Jamaica Gleaner / After 25 years of working in what they call “edutainment” – education through entertainment – The Ashe Company has produced a book showing the tools and techniques they use.
Your Empowerment GPA , which is both a self-help book and a text to be used by educators and trainers in their workshops, was launched at the UWI Regional Headquarters on Mona Road on January 22.
The book and its authors, Michael Holgate and Conroy B. Wilson, were lauded by keynote speaker Floyd Green, state minister in the Ministry of Education, Youth and Information, and several others who had used the book with students. Reminding his audience that National Hero Marcus Garvey preached empowerment for his people, Green said that the concept of youth empowerment was at the heart of the Government’s new youth policy and so the book was critical to the ministry’s work in the country. He challenged the Ashe team to work with ministry to help young people in communities throughout the island.
Other speakers praising the usefulness of the book were Rev. Dr Sheila McKeithen, president of the Universal Foundation for Better Living and senior minister of the local affiliate, Universal Centre of Truth for Better Living; the UWI’s Dr Donna Hope, professor of the UWI’s Institute of Caribbean Studies; Rev Claudia Fletcher, executive director of Eve for Life; and the UWI’s Student Services and Development Manager, Simone Fletcher.
LEVELS OF FULFILMENT

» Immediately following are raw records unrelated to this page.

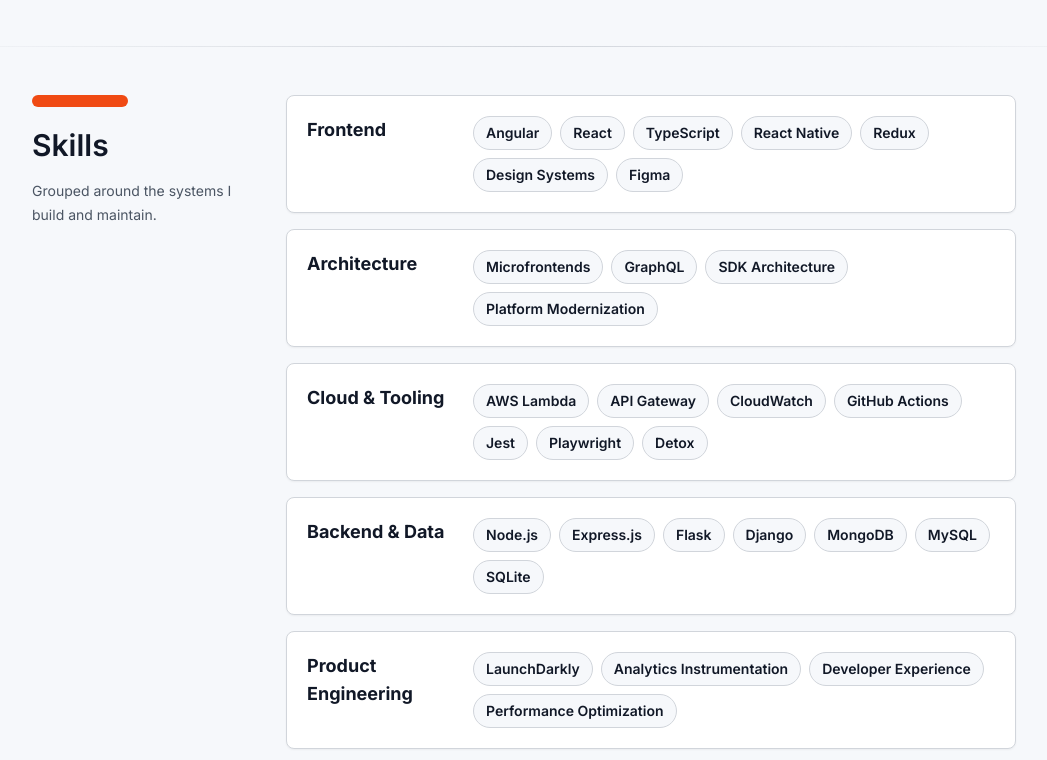
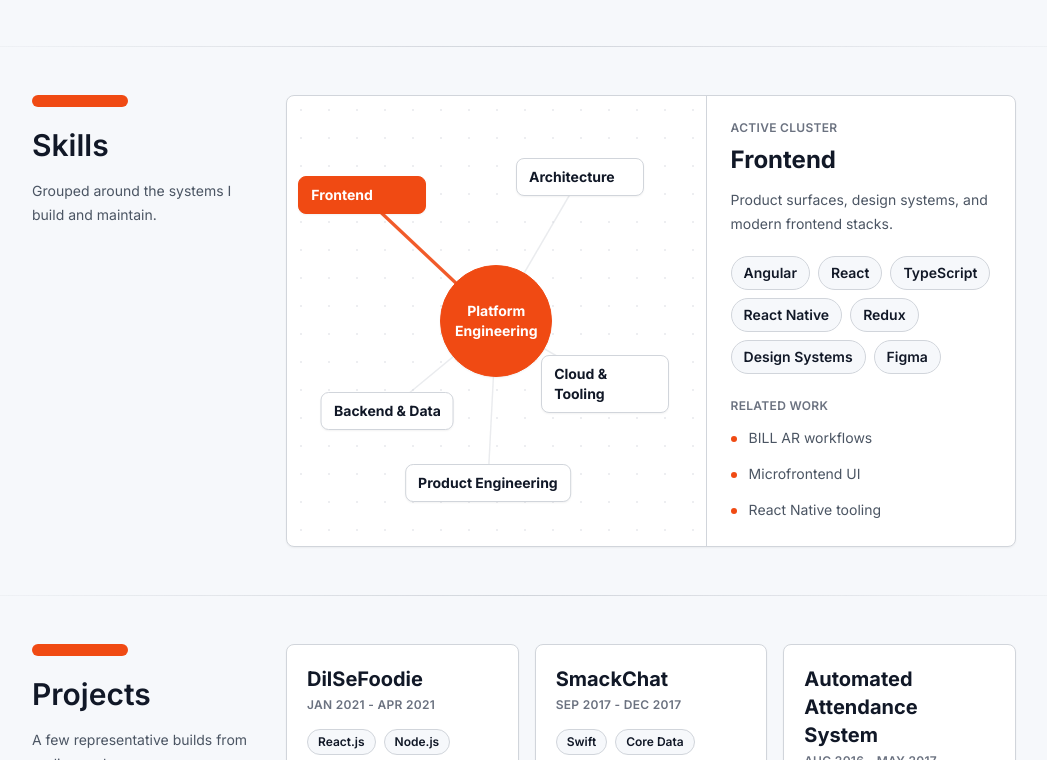
Before and after one commit to anshulkapoor018/portfolio, a Next.js app: page / in a window 1280 px wide. Shown: the part 2820-3580 px from the top of the page, without its empty margins (116-1163 px from the left). Built offline with nearby package versions, Linux system fonts and the light colour scheme.

Commit message:
Add interactive skills map

```diff
--- a/src/app/components/SkillsTimeline.tsx
+++ b/src/app/components/SkillsTimeline.tsx
@@ -1,10 +1,53 @@
-import { SkillGroup } from '../interfaces/Skills';
+'use client';
+
+import { useMemo, useState } from 'react';
+import type { SkillGroup } from '../interfaces/Skills';
 
 interface SkillsTimelineProps {
     skillGroups: SkillGroup[];
 }
 
+const categoryMeta: Record<string, { x: number; y: number; summary: string; related: string[] }> = {
+    Frontend: {
+        x: 18,
+        y: 22,
+        summary: 'Product surfaces, design systems, and modern frontend stacks.',
+        related: ['BILL AR workflows', 'Microfrontend UI', 'React Native tooling'],
+    },
+    Architecture: {
+        x: 70,
+        y: 18,
+        summary: 'Shared platform patterns for scalable product delivery.',
+        related: ['Microfrontends', 'GraphQL systems', 'SDK modernization'],
+    },
+    'Cloud & Tooling': {
+        x: 76,
+        y: 64,
+        summary: 'Automation, observability, quality gates, and release confidence.',
+        related: ['GitHub Actions', 'CloudWatch', 'Testing velocity'],
+    },
+    'Backend & Data': {
+        x: 24,
+        y: 70,
+        summary: 'Service foundations and data layers that support product workflows.',
+        related: ['Node.js APIs', 'Databases', 'Python services'],
+    },
+    'Product Engineering': {
+        x: 48,
+        y: 86,
+        summary: 'Feature delivery habits that connect engineering choices to outcomes.',
+        related: ['Feature flags', 'Analytics', 'Performance'],
+    },
+};
+
 const SkillsTimeline: React.FC<SkillsTimelineProps> = ({ skillGroups }) => {
+  const [activeCategory, setActiveCategory] = useState(skillGroups[0]?.category ?? '');
+  const activeGroup = useMemo(
+    () => skillGroups.find((group) => group.category === activeCategory) ?? skillGroups[0],
+    [activeCategory, skillGroups],
+  );
+  const activeMeta = activeGroup ? categoryMeta[activeGroup.category] : undefined;
+
   return (
     <section className="portfolio-section">
         <div className="portfolio-container">
@@ -18,16 +61,98 @@ const SkillsTimeline: React.FC<SkillsTimelineProps> = ({ skillGroups }) => {
                     </div>
                 </div>
                 <div className="relative col-span-12 sm:col-span-9">
-                    <div className="space-y-4">
-                        {skillGroups.map((group) => (
-                            <article
+                    <div className="portfolio-card overflow-hidden">
+                        <div className="grid gap-0 lg:grid-cols-[minmax(0,1.15fr)_minmax(280px,0.85fr)]">
+                            <div className="relative min-h-[420px] p-5 sm:p-6">
+                                <div
+                                    className="absolute inset-0 opacity-40"
+                                    style={{
+                                        backgroundImage: 'radial-gradient(var(--portfolio-line) 1px, transparent 1px)',
+                                        backgroundSize: '28px 28px',
+                                    }}
+                                />
+                                <svg
+                                    className="pointer-events-none absolute inset-0 h-full w-full"
+                                    viewBox="0 0 100 100"
+                                    preserveAspectRatio="none"
+                                    aria-hidden="true"
+                                >
+                                    {skillGroups.map((group) => {
+                                        const meta = categoryMeta[group.category];
+                                        if (!meta) return null;
+
+                                        return (
+                                            <line
                                                 key={group.category}
-                                className="portfolio-card p-5"
+                                                x1="50"
+                                                y1="50"
+                                                x2={meta.x}
+                                                y2={meta.y}
+                                                stroke={group.category === activeCategory ? 'var(--portfolio-accent)' : 'var(--portfolio-line)'}
+                                                strokeWidth={group.category === activeCategory ? '0.8' : '0.35'}
+                                                opacity={group.category === activeCategory ? '0.9' : '0.45'}
+                                            />
+                                        );
+                                    })}
+                                </svg>
+
+                                <button
+                                    type="button"
+                                    className="absolute left-1/2 top-1/2 z-10 flex h-24 w-24 -translate-x-1/2 -translate-y-1/2 items-center justify-center rounded-full border text-center text-xs font-bold shadow-sm transition-transform hover:scale-105 focus-visible:outline focus-visible:outline-2 focus-visible:outline-offset-4 sm:h-28 sm:w-28 sm:text-sm"
+                                    style={{
+                                        background: 'var(--portfolio-accent)',
+                                        borderColor: 'var(--portfolio-accent)',
+                                        color: '#ffffff',
+                                        outlineColor: 'var(--portfolio-accent)',
+                                    }}
+                                    onClick={() => setActiveCategory('Product Engineering')}
                                 >
-                                <div className="grid gap-4 sm:grid-cols-[150px_minmax(0,1fr)] sm:items-start">
-                                    <h4 className="text-lg font-bold">{group.category}</h4>
-                                    <div className="flex flex-wrap gap-2">
-                                        {group.items.map((item) => (
+                                    Platform Engineering
+                                </button>
+
+                                {skillGroups.map((group) => {
+                                    const meta = categoryMeta[group.category];
+                                    if (!meta) return null;
+                                    const isActive = group.category === activeCategory;
+
+                                    return (
+                                        <button
+                                            key={group.category}
+                                            type="button"
+                                            className="absolute z-10 min-w-28 rounded-lg border px-2.5 py-2 text-left text-xs font-bold shadow-sm transition duration-200 hover:-translate-y-0.5 focus-visible:outline focus-visible:outline-2 focus-visible:outline-offset-4 sm:min-w-32 sm:px-3 sm:text-sm"
+                                            style={{
+                                                left: `${meta.x}%`,
+                                                top: `${meta.y}%`,
+                                                transform: 'translate(-50%, -50%)',
+                                                background: isActive ? 'var(--portfolio-accent)' : 'var(--portfolio-surface)',
+                                                borderColor: isActive ? 'var(--portfolio-accent)' : 'var(--portfolio-line)',
+                                                color: isActive ? '#ffffff' : 'var(--portfolio-text)',
+                                                outlineColor: 'var(--portfolio-accent)',
+                                            }}
+                                            onMouseEnter={() => setActiveCategory(group.category)}
+                                            onFocus={() => setActiveCategory(group.category)}
+                                            onClick={() => setActiveCategory(group.category)}
+                                        >
+                                            {group.category}
+                                        </button>
+                                    );
+                                })}
+                            </div>
+
+                            <aside
+                                className="border-t p-5 sm:p-6 lg:border-l lg:border-t-0"
+                                style={{ borderColor: 'var(--portfolio-line)' }}
+                            >
+                                <p className="portfolio-subtle text-xs font-semibold uppercase tracking-wide">Active cluster</p>
+                                <h4 className="mt-2 text-2xl font-bold tracking-normal">{activeGroup?.category}</h4>
+                                {activeMeta && (
+                                    <p className="portfolio-muted mt-3 text-sm leading-6">
+                                        {activeMeta.summary}
+                                    </p>
+                                )}
+
+                                <div className="mt-5 flex flex-wrap gap-2">
+                                    {activeGroup?.items.map((item) => (
                                         <span
                                             key={item}
                                             className="portfolio-chip px-3 py-1.5 text-sm"
@@ -36,9 +161,22 @@ const SkillsTimeline: React.FC<SkillsTimelineProps> = ({ skillGroups }) => {
                                         </span>
                                     ))}
                                 </div>
+
+                                {activeMeta && (
+                                    <div className="mt-6">
+                                        <p className="portfolio-subtle text-xs font-semibold uppercase tracking-wide">Related work</p>
+                                        <ul className="portfolio-muted mt-3 space-y-3">
+                                            {activeMeta.related.map((item) => (
+                                                <li key={item} className="flex gap-3 text-sm leading-6">
+                                                    <span className="mt-2.5 h-1.5 w-1.5 flex-none rounded-full" style={{ background: 'var(--portfolio-accent)' }} />
+                                                    <span>{item}</span>
+                                                </li>
+                                            ))}
+                                        </ul>
                                     </div>
-                            </article>
-                        ))}
+                                )}
+                            </aside>
+                        </div>
                     </div>
                 </div>
             </div>
```
Lines whose indentation alone changed are shown as unchanged.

Most of the function was given over these speeches, but with Ashe being primarily a performing arts company, there just had to be some entertainment. It came from both the Ashe Ensemble, which performed scheduled song and dance numbers at the beginning and the closing of the function, and popular singer Etana, who gave a classy impromptu a cappella song, I Rise .
A couple of excerpts from Your Empowerment GPA explain that “The Empowerment GPA system is an interpersonal human technology that looks at how we can use our minds to experience higher levels of empowerment, fulfilment, and peace of mind,” and “When you are empowered, you take control of your life and circumstances in order to achieve your dreams, goals, and visions.”
Some self-explanatory titles in sections of the book’s 10 chapters are: “Empowerment Creates Meaning,” “Disempowering Habits and Traits,” “Profile of An Empowered Person,” “Various Levels of Victimhood” and “Forgiveness & Responsibility.”
Angela Jarrett’s roots play Something Fishy (The Pantry Playhouse) is about characters who sadly lack empowerment. George (Paul Skeen) is an inveterate liar, about things big and small, apparently being so because of his low self-esteem. A mechanic, he accuses his wife, Pam (Karen Harriott), a teacher, of looking down on him even though, ironically, he put her through teachers’ college.
Ironically, too, we learn in the first scene, he paid a million dollars for her to go abroad for medical testing as to the cause of her apparent infertility. She reports that the doctors found nothing physically wrong, but the George refuses to get himself tested.
Also in the first scene, we meet Pam’s parasitic neighbour, Juliet (Deon Silvera), who in the middle of begging food stuff from Pam finds time to indulge in a thoroughly unpleasant tracing match with George. She becomes more and more disgusting as the story progresses.
The strangest of the characters is Lorna (Jarrett). Now the actress/playwright/producer is what we call in Jamaica “a big woman”, yet she plays a suck-finger 10-year-old girl who walks around with her doll. And it’s not that the other characters don’t know that Lorna is an adult; George repeatedly comments on it.
This is only one of many unbelievable, or at least unmotivated, elements of the story which prevent us from accepting it as true-to-life. Judging from the laughter, many took it to be mere buffoonery, something that clearly the director, Andrew Brodber, and the actors did, too.
The pacing was fast, the speech loud, the acting over-the-top. But though the general mood of the presentation was farcical, because the actors all have decades of experience, they were able to show control, even grace, in their performances. Like circus clowns, they seemed carefully choreographed.